## Instructions to follow
The word "docs" occurs in some lines of the data. Return each such line.

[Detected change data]
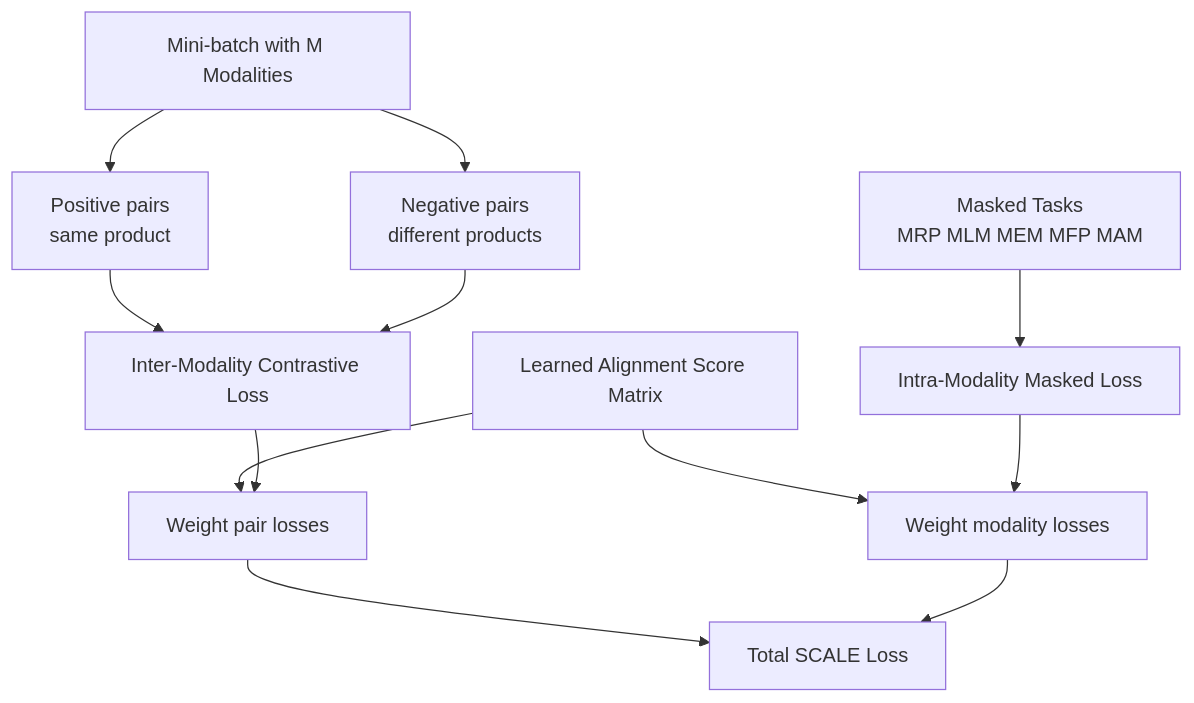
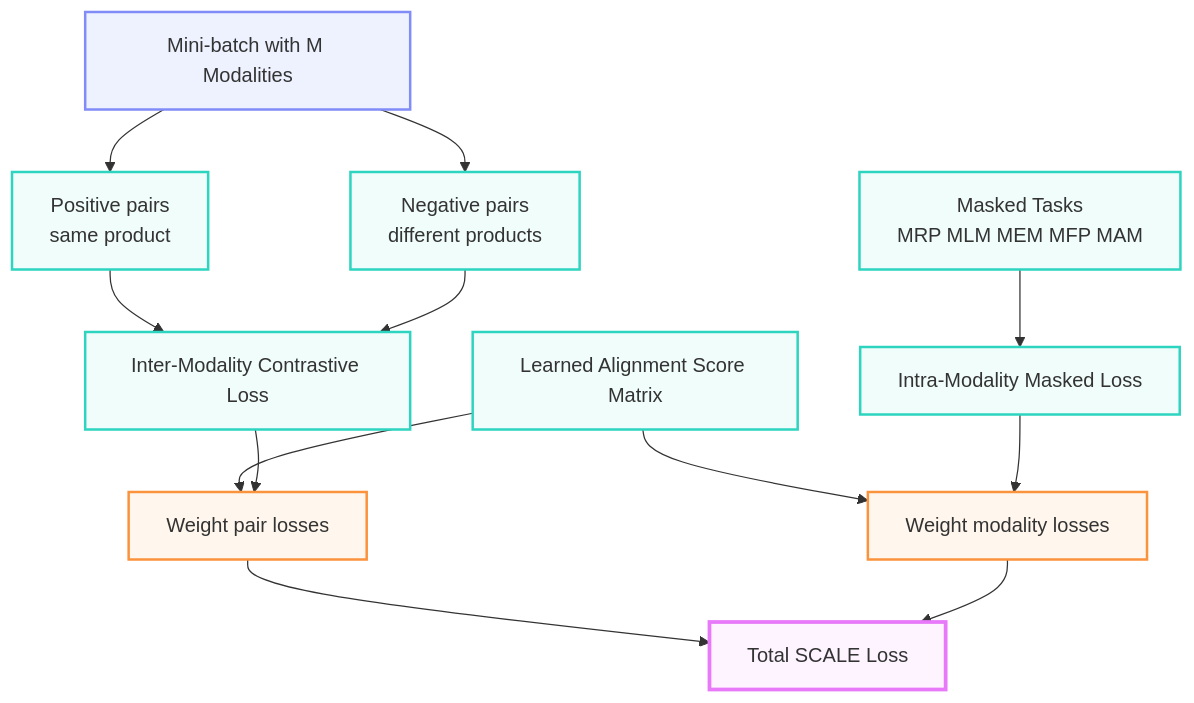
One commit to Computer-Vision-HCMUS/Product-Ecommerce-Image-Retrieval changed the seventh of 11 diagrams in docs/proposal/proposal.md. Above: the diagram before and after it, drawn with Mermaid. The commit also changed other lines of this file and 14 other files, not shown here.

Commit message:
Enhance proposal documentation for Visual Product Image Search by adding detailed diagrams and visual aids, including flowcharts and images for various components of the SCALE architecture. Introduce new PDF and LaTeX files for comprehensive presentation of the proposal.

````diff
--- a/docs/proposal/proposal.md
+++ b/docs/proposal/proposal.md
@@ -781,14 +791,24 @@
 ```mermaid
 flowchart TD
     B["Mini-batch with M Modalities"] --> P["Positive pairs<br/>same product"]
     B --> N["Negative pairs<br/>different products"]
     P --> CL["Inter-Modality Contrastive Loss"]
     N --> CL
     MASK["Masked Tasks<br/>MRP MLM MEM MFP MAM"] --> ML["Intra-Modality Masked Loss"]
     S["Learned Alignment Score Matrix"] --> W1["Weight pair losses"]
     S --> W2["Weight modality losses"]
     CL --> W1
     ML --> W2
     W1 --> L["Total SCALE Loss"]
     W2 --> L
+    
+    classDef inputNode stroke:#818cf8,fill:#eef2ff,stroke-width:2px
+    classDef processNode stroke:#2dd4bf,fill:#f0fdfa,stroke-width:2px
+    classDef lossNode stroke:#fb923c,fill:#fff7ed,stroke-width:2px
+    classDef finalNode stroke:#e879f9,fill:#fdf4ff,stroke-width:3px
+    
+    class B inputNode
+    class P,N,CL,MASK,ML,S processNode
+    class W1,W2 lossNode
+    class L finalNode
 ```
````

## Task answer
One commit to Computer-Vision-HCMUS/Product-Ecommerce-Image-Retrieval changed the seventh of 11 diagrams in docs/proposal/proposal.md. Above: the diagram before and after it, drawn with Mermaid. The commit also changed other lines of this file and 14 other files, not shown here.
--- a/docs/proposal/proposal.md
+++ b/docs/proposal/proposal.md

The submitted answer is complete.